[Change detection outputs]
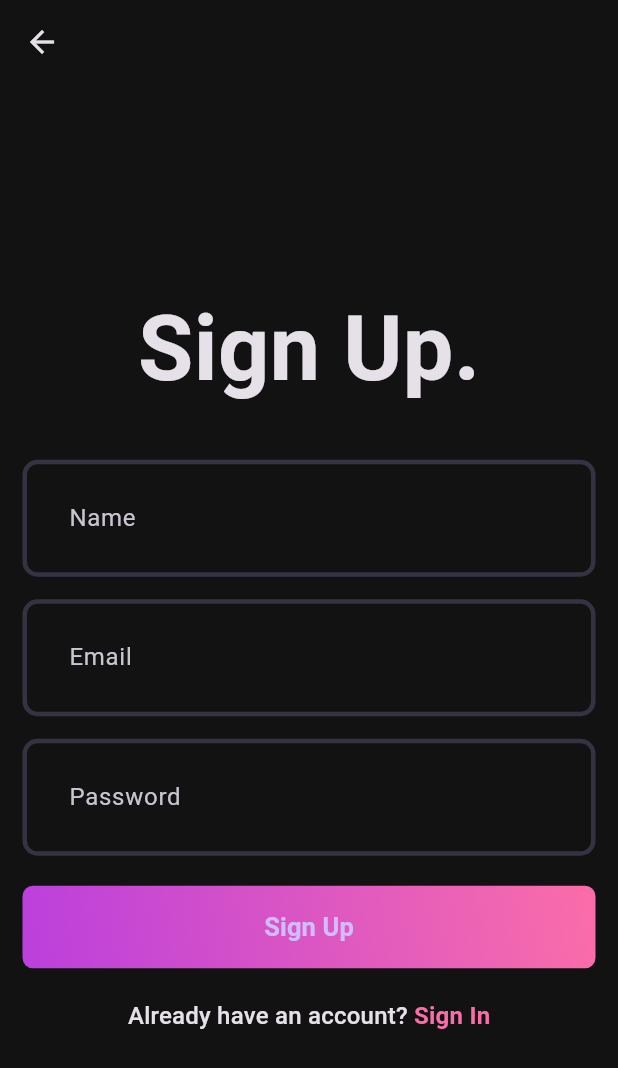
After one commit to BenjyLimmy/spotify_flutter, a Flutter app: the screen it shows after launch, after a tap on an icon or button, on a phone screen of 412 x 824 dp. The commit adds this screen. Shown: the top 1068 px of the screen. Run offline on Flutter 3.47's test engine with Material 3 defaults, Android fonts, the phone set to English and light mode, and no system bars; our stand-ins replace flutter_riverpod, fpdart, gap, riverpod_annotation; generated files the repository leaves out were written again; network calls fail.

Commit message:
Extract reusable ScrollableForm widget for scrollable form handling

```diff
--- /dev/null
+++ b/client/lib/core/widgets/scrollable_form.dart
@@ -0,0 +1,26 @@
+import 'package:flutter/material.dart';
+
+class ScrollableForm extends StatelessWidget {
+  final Widget child;
+  final Key formKey;
+
+  const ScrollableForm({
+    super.key,
+    required this.child,
+    required this.formKey,
+  });
+
+  @override
+  Widget build(BuildContext context) {
+    return Center(
+      child: SingleChildScrollView(
+        physics: const ClampingScrollPhysics(),
+        //call validator method inside children which are TextFormFields
+        child: Form(
+          key: formKey,
+          child: child,
+        ),
+      ),
+    );
+  }
+}
--- a/client/lib/features/auth/view/pages/login_page.dart
+++ b/client/lib/features/auth/view/pages/login_page.dart
@@ -1,6 +1,7 @@
 import 'package:client/core/theme/app_palette.dart';
 import 'package:client/core/utils.dart';
 import 'package:client/core/widgets/loader.dart';
+import 'package:client/core/widgets/scrollable_form.dart';
 import 'package:client/features/auth/repositories/auth_remote_repository.dart';
 import 'package:client/features/auth/view/pages/signup_page.dart';
 import 'package:client/features/auth/view/widgets/auth_gradient_button.dart';
@@ -66,12 +67,8 @@ class _LoginPageState extends ConsumerState<LoginPage> {
           ? const Loader()
           : Padding(
               padding: const EdgeInsets.all(15.0),
-              child: Center(
-                child: SingleChildScrollView(
-                  physics: const ClampingScrollPhysics(),
-                  child: Form(
-                    //call validator method inside children which are TextFormFields
-                    key: formKey,
+              child: ScrollableForm(
+                formKey: formKey,
                 child: Column(
                   mainAxisAlignment: MainAxisAlignment.center,
                   children: [
@@ -139,8 +136,6 @@ class _LoginPageState extends ConsumerState<LoginPage> {
                 ),
               ),
             ),
-              ),
-            ),
     );
   }
 }
--- a/client/lib/features/auth/view/pages/signup_page.dart
+++ b/client/lib/features/auth/view/pages/signup_page.dart
@@ -1,6 +1,7 @@
 import 'package:client/core/theme/app_palette.dart';
 import 'package:client/core/utils.dart';
 import 'package:client/core/widgets/loader.dart';
+import 'package:client/core/widgets/scrollable_form.dart';
 import 'package:client/features/auth/view/pages/login_page.dart';
 import 'package:client/features/auth/view/widgets/auth_gradient_button.dart';
 import 'package:client/features/auth/view/widgets/custom_field.dart';
@@ -76,12 +77,8 @@ class _SignupPageState extends ConsumerState<SignupPage> {
           ? const Loader()
           : Padding(
               padding: const EdgeInsets.all(15.0),
-              child: Center(
-                child: SingleChildScrollView(
-                  physics: const ClampingScrollPhysics(),
-                  child: Form(
-                    //call validator method inside children which are TextFormFields
-                    key: formKey,
+              child: ScrollableForm(
+                formKey: formKey,
                 child: Column(
                   mainAxisAlignment: MainAxisAlignment.center,
                   children: [
@@ -154,8 +151,6 @@ class _SignupPageState extends ConsumerState<SignupPage> {
                 ),
               ),
             ),
-              ),
-            ),
     );
   }
 }
```
Lines whose indentation alone changed are shown as unchanged.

| THE PROBLEM |
Repeat each entry exactly as it appears; skip any picture.

| RESULT BELOW |
After one commit to BenjyLimmy/spotify_flutter, a Flutter app: the screen it shows after launch, after a tap on an icon or button, on a phone screen of 412 x 824 dp. The commit adds this screen. Shown: the top 1068 px of the screen. Run offline on Flutter 3.47's test engine with Material 3 defaults, Android fonts, the phone set to English and light mode, and no system bars; our stand-ins replace flutter_riverpod, fpdart, gap, riverpod_annotation; generated files the repository leaves out were written again; network calls fail.

Commit message:
Extract reusable ScrollableForm widget for scrollable form handling

```diff
--- /dev/null
+++ b/client/lib/core/widgets/scrollable_form.dart
@@ -0,0 +1,26 @@
+import 'package:flutter/material.dart';
+
+class ScrollableForm extends StatelessWidget {
+  final Widget child;
+  final Key formKey;
+
+  const ScrollableForm({
+    super.key,
+    required this.child,
+    required this.formKey,
+  });
+
+  @override
+  Widget build(BuildContext context) {
+    return Center(
+      child: SingleChildScrollView(
+        physics: const ClampingScrollPhysics(),
+        //call validator method inside children which are TextFormFields
+        child: Form(
+          key: formKey,
+          child: child,
+        ),
+      ),
+    );
+  }
+}
--- a/client/lib/features/auth/view/pages/login_page.dart
+++ b/client/lib/features/auth/view/pages/login_page.dart
@@ -1,6 +1,7 @@
 import 'package:client/core/theme/app_palette.dart';
 import 'package:client/core/utils.dart';
 import 'package:client/core/widgets/loader.dart';
+import 'package:client/core/widgets/scrollable_form.dart';
 import 'package:client/features/auth/repositories/auth_remote_repository.dart';
 import 'package:client/features/auth/view/pages/signup_page.dart';
 import 'package:client/features/auth/view/widgets/auth_gradient_button.dart';
@@ -66,12 +67,8 @@ class _LoginPageState extends ConsumerState<LoginPage> {
           ? const Loader()
           : Padding(
               padding: const EdgeInsets.all(15.0),
-              child: Center(
-                child: SingleChildScrollView(
-                  physics: const ClampingScrollPhysics(),
-                  child: Form(
-                    //call validator method inside children which are TextFormFields
-                    key: formKey,
+              child: ScrollableForm(
+                formKey: formKey,
                 child: Column(
                   mainAxisAlignment: MainAxisAlignment.center,
                   children: [
@@ -139,8 +136,6 @@ class _LoginPageState extends ConsumerState<LoginPage> {
                 ),
               ),
             ),
-              ),
-            ),
     );
   }
 }
--- a/client/lib/features/auth/view/pages/signup_page.dart
+++ b/client/lib/features/auth/view/pages/signup_page.dart
@@ -1,6 +1,7 @@
 import 'package:client/core/theme/app_palette.dart';
 import 'package:client/core/utils.dart';
 import 'package:client/core/widgets/loader.dart';
+import 'package:client/core/widgets/scrollable_form.dart';
 import 'package:client/features/auth/view/pages/login_page.dart';
 import 'package:client/features/auth/view/widgets/auth_gradient_button.dart';
 import 'package:client/features/auth/view/widgets/custom_field.dart';
@@ -76,12 +77,8 @@ class _SignupPageState extends ConsumerState<SignupPage> {
           ? const Loader()
           : Padding(
               padding: const EdgeInsets.all(15.0),
-              child: Center(
-                child: SingleChildScrollView(
-                  physics: const ClampingScrollPhysics(),
-                  child: Form(
-                    //call validator method inside children which are TextFormFields
-                    key: formKey,
+              child: ScrollableForm(
+                formKey: formKey,
                 child: Column(
                   mainAxisAlignment: MainAxisAlignment.center,
                   children: [
@@ -154,8 +151,6 @@ class _SignupPageState extends ConsumerState<SignupPage> {
                 ),
               ),
             ),
-              ),
-            ),
     );
   }
 }
```
Lines whose indentation alone changed are shown as unchanged.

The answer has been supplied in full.